▸ **ACTIVITY**
Each line of the data that mentions the string "figure" needs to be identified and copied.

[Detected change data]
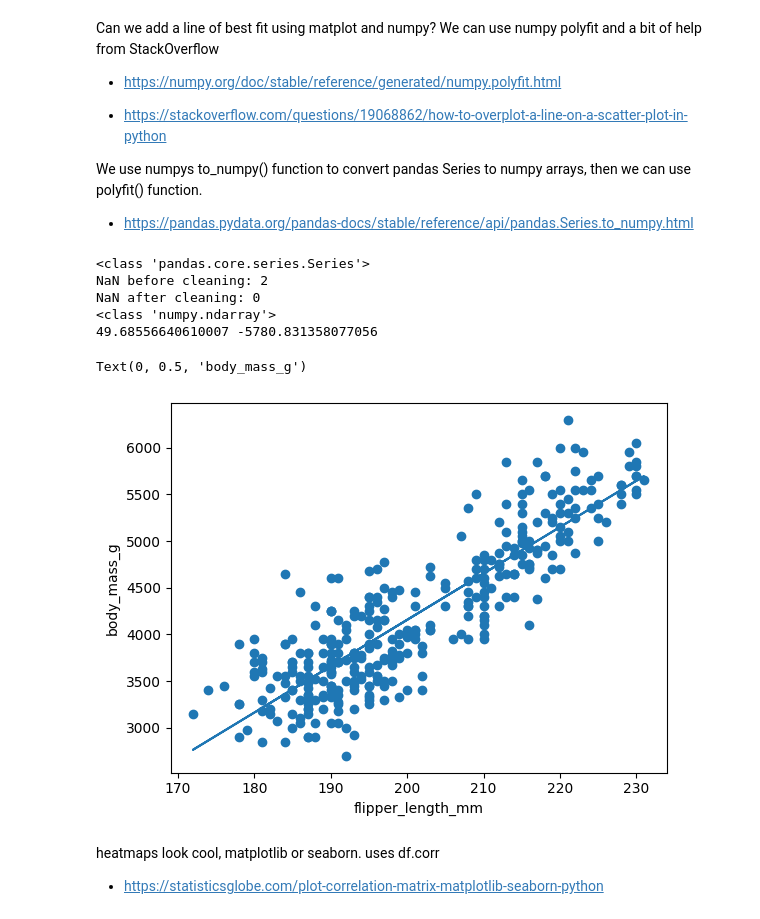
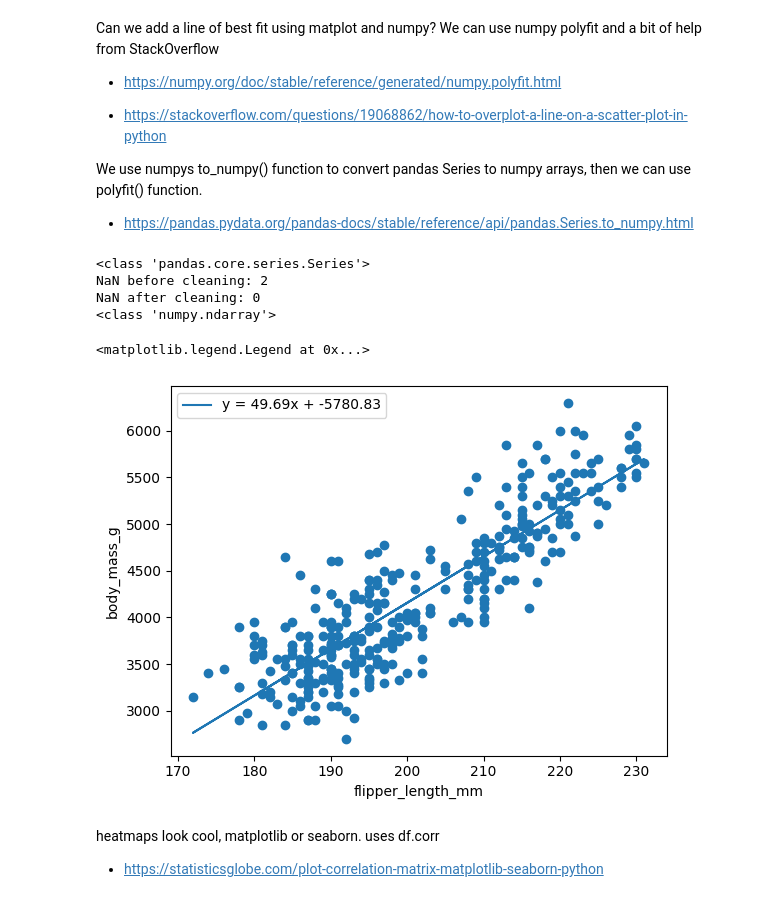
Before and after one commit to holmstead/principles_of_data_analytics, a Jupyter notebook: penguins.ipynb, the cells around one changed output. Drawn from its saved outputs; the diff is of its cells as text; code cells hidden in the pictures.

Commit message:
add equation of best fit line to scatter plot

```diff
--- a/penguins.ipynb
+++ b/penguins.ipynb
@@ -664,38 +662,38 @@ print(f"NaN before cleaning: {x.isna().sum()}")
 # NaN values were creating an error for numpy, so clean Series first
 x = x.dropna()
 y = y.dropna()
 
 print(f"NaN after cleaning: {x.isna().sum()}")
 
 #print(x)
 
 # convert both cleaned Series to numpy arrays
 x = x.to_numpy()
 y = y.to_numpy()
 
 # check datatype of converted Series
 print(type(x))
 
 # calcuilate the line of best fit using polyfit() and x y arrays
 m, c = np.polyfit(x, y, 1)
 
-print(m, c)
+##print(m, c)
 
 # add line of best fit to plot
 # use y=mx+c
-ax.plot(x, m*x+c)
+ax.plot(x, m*x+c, label=f"y = {m:.2f}x + {c:.2f}")
 
 # decorate the plot
 ax.set_xlabel(var1)
 ax.set_ylabel(var2)
+ax.legend()
 # %% [output]
 <class 'pandas.core.series.Series'>
 NaN before cleaning: 2
 NaN after cleaning: 0
 <class 'numpy.ndarray'>
-49.68556640610007 -5780.831358077056
-Text(0, 0.5, 'body_mass_g')
+<matplotlib.legend.Legend at 0x...>
-[figure, old version]
+[figure, new version]
 # %% [markdown]
 heatmaps look cool, matplotlib or seaborn. uses df.corr
 - https://statisticsglobe.com/plot-correlation-matrix-matplotlib-seaborn-python
```
Also changed, not shown: parts of 4 cells of this notebook.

▸ **RESPONSE FOR THIS EXERCISE**
-[figure, old version]
+[figure, new version]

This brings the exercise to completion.